Ultimately, all four kittens found forever homes which still gets me all sorts of choked-up. Every person (except one), thanked me and the Humane Society ladies for such a neat event. I must say, I’ve never had such a positive warm-fuzzy response to any of our events before. And people were asking if/when we’d do it again!
There definitely was a huge learning curve during the event, and I’ll share those things (including why the one person was unhappy), plus a few tips for you if you decide to try an event like this – all of this after this video that I made of the event:
Okay, so here are some things I feel that I should point out about this event in case you’re interested in doing this at your library:
- Look for areas where kittens might hide and try to block most of them. Our kittens would get overwhelmed and hide behind a huge filing cabinet (in a space that I thought that they wouldn’t be able to fit into). Then kids would bother them even more by trying to lure them out.So it’s good for them to have places to hide for a break, but hopefully it’s in an area where extraction by an adult can happen without fear of bodily harm (it took four of us after the event was over to get one of the kittens out of her hiding spot).
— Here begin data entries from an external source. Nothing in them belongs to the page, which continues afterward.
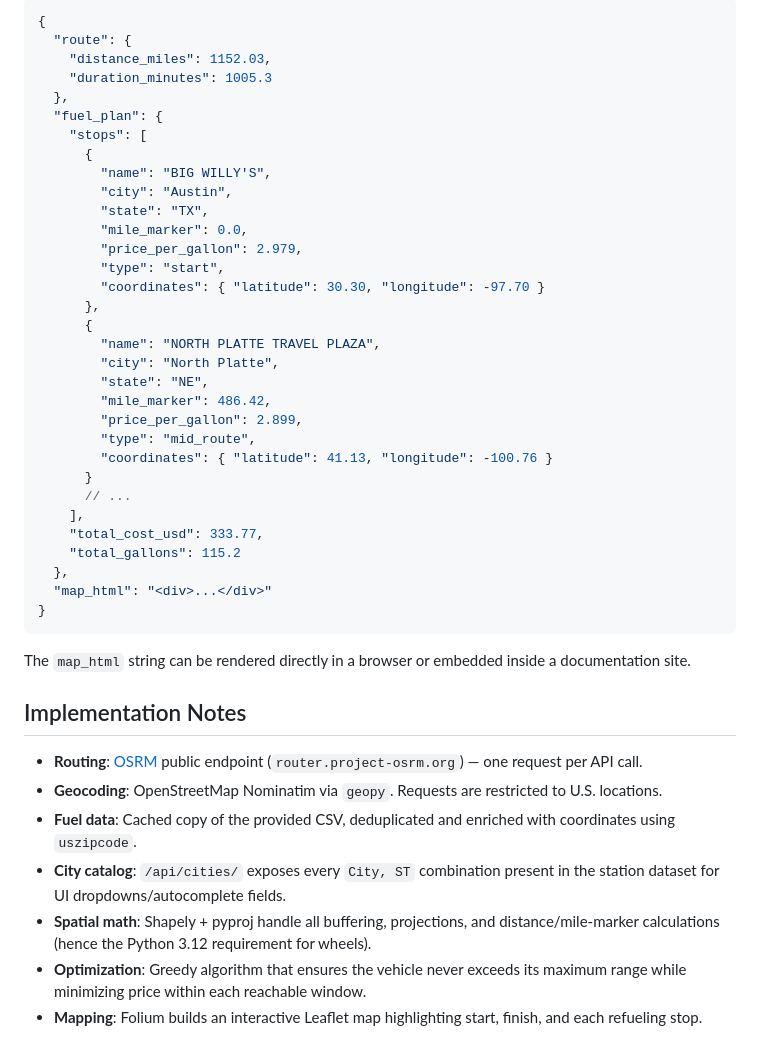
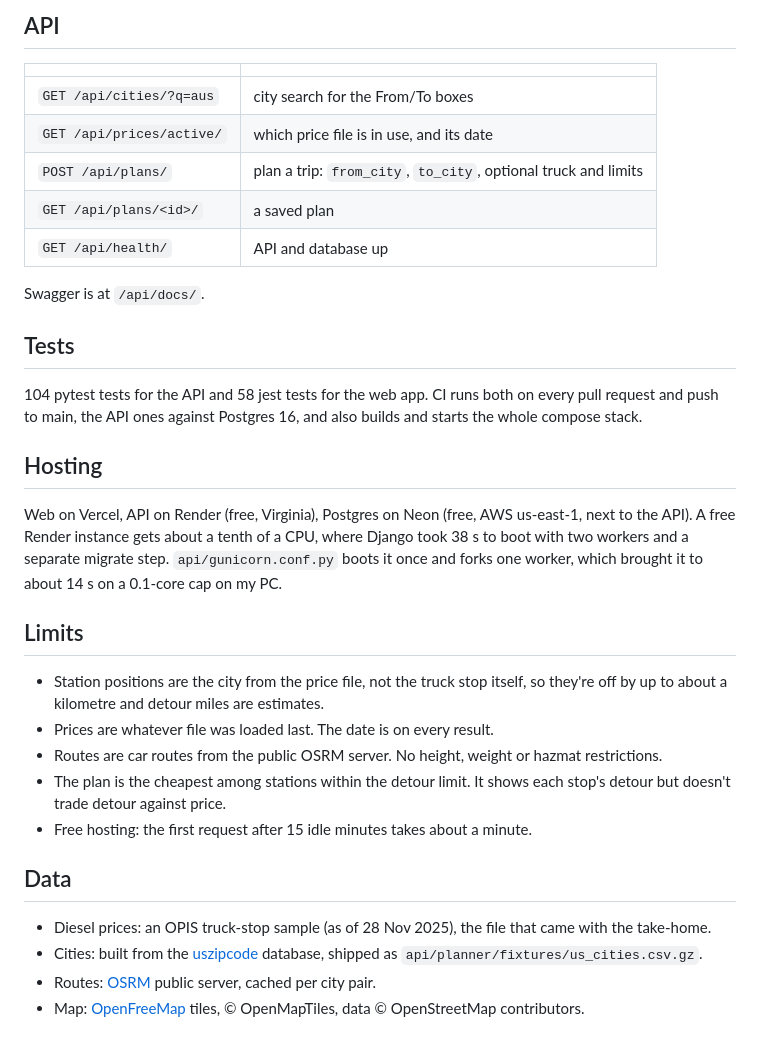
Before and after one commit to Tahmid1999/fuel-planner-api, a Markdown page: README.md, the part around one of its changes. Drawn GitHub-style.

Commit message:
rewrite the readme for the live app

````diff
--- a/README.md
+++ b/README.md
@@ -88,47 +77,35 @@ Content-Type: application/json
 
-```json
-{
-  "route": {
-    "distance_miles": 1152.03,
-    "duration_minutes": 1005.3
-  },
-  "fuel_plan": {
-    "stops": [
-      {
-        "name": "BIG WILLY'S",
-        "city": "Austin",
-        "state": "TX",
-        "mile_marker": 0.0,
-        "price_per_gallon": 2.979,
-        "type": "start",
-        "coordinates": { "latitude": 30.30, "longitude": -97.70 }
-      },
-      {
-        "name": "NORTH PLATTE TRAVEL PLAZA",
-        "city": "North Platte",
-        "state": "NE",
-        "mile_marker": 486.42,
-        "price_per_gallon": 2.899,
-        "type": "mid_route",
-        "coordinates": { "latitude": 41.13, "longitude": -100.76 }
-      }
-      // ...
-    ],
-    "total_cost_usd": 333.77,
-    "total_gallons": 115.2
-  },
-  "map_html": "<div>...</div>"
-}
-```
+## API
 
-The `map_html` string can be rendered directly in a browser or embedded inside a documentation site.
+| | |
+|---|---|
+| `GET /api/cities/?q=aus` | city search for the From/To boxes |
+| `GET /api/prices/active/` | which price file is in use, and its date |
+| `POST /api/plans/` | plan a trip: `from_city`, `to_city`, optional truck and limits |
+| `GET /api/plans/<id>/` | a saved plan |
+| `GET /api/health/` | API and database up |
 
-## Implementation Notes
+Swagger is at `/api/docs/`.
 
-- **Routing**: [OSRM](https://project-osrm.org/) public endpoint (`router.project-osrm.org`) — one request per API call.
-- **Geocoding**: OpenStreetMap Nominatim via `geopy`. Requests are restricted to U.S. locations.
-- **Fuel data**: Cached copy of the provided CSV, deduplicated and enriched with coordinates using `uszipcode`.
-- **City catalog**: `/api/cities/` exposes every `City, ST` combination present in the station dataset for UI dropdowns/autocomplete fields.
-- **Spatial math**: Shapely + pyproj handle all buffering, projections, and distance/mile-marker calculations (hence the Python 3.12 requirement for wheels).
-- **Optimization**: Greedy algorithm that ensures the vehicle never exceeds its maximum range while minimizing price within each reachable window.
-- **Mapping**: Folium builds an interactive Leaflet map highlighting start, finish, and each refueling stop.
+## Tests
+
+104 pytest tests for the API and 58 jest tests for the web app. CI runs both on every pull request and push to main, the API ones against Postgres 16, and also builds and starts the whole compose stack.
+
+## Hosting
+
+Web on Vercel, API on Render (free, Virginia), Postgres on Neon (free, AWS us-east-1, next to the API). A free Render instance gets about a tenth of a CPU, where Django took 38 s to boot with two workers and a separate migrate step. `api/gunicorn.conf.py` boots it once and forks one worker, which brought it to about 14 s on a 0.1-core cap on my PC.
+
+## Limits
+
+- Station positions are the city from the price file, not the truck stop itself, so they're off by up to about a kilometre and detour miles are estimates.
+- Prices are whatever file was loaded last. The date is on every result.
+- Routes are car routes from the public OSRM server. No height, weight or hazmat restrictions.
+- The plan is the cheapest among stations within the detour limit. It shows each stop's detour but doesn't trade detour against price.
+- Free hosting: the first request after 15 idle minutes takes about a minute.
+
+## Data
+
+- Diesel prices: an OPIS truck-stop sample (as of 28 Nov 2025), the file that came with the take-home.
+- Cities: built from the [uszipcode](https://github.com/MacHu-GWU/uszipcode-project) database, shipped as `api/planner/fixtures/us_cities.csv.gz`.
+- Routes: [OSRM](https://project-osrm.org/) public server, cached per city pair.
+- Map: [OpenFreeMap](https://openfreemap.org/) tiles, © OpenMapTiles, data © OpenStreetMap contributors.
````
Also changed, not shown: other parts of README.md (+61 -72 lines).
- We gave the kittens an hour to acclimate to the space, and then we opened the doors. Next time we’re considering having the first hour of the cafe be for adults-only. This is because there was such a rush of enthusiastic families, that the kittens were almost immediately worn out from the kids’ energy. The adults who would sit patiently sort of got the short end of the stick. Having an early adults-only time might also help the kittens acclimate further while getting used to strangers being around them.
- Speaking of kids: I think that I should put together a short script (maybe with the help of the Humane Society) to help educate them on how to treat the kittens such as “no chasing” and “you must be seated to hold a kitten.” Things like that. Many parents helped guide their children, but there were plenty of others who didn’t seem concerned that their children were being too rough on the kittens.
- Along those lines we did have one upset woman. It was tough to understand why she was upset, but from what I could gather after I asked several open ended questions was that she had expected to be able and purchase the kittens like a cup of coffee, and was upset that with 20 minutes left to go, all of the kittens were worn out, hiding, or already claimed. It seemed like she did not understand that the Humane Society adopts and does not sell animals (or force them to amuse people).So with that in mind, on our flyer I might make it clear that you can claim a kitten at the library, and then go to the Humane Society later that day to fill out the adoption papers and pay the fee. Here’s what our flyer looked like:
- We may also use a baby gate in the doorway instead of opening/closing the door. I’m not sure how convenient that will be for letting people in and out, but it’s something to consider. It may also help keep the number of people down in the room if they can easily look in and see what’s happening.
- One of the awesome Humane Society ladies (::waves hi to Sarah::) is also considering bringing slightly older kittens. At that point, however, we would need to be extra careful about the number of people allowed in the room at a time. We would also possibly need waivers for those going in to sign stating that they won’t hold us liable if a kitten or cat bites and/or claws them.
- Finally, if you’ve been wondering about library staff members’ allergies: it wasn’t a problem (one of the other reasons having a separate room is so great). Our Director is terribly allergic to cats, and since I cleaned/vacuumed/practically hosed down the room right after the program, she didn’t even have a sniffle come Monday morning.
And I think that about covers it! As always, don’t hesitate to reach out in the comments or by email if you have any questions. I’d love to see this awesome life-changing event (for both people and cats) sweep the nation’s libraries and Humane Societies!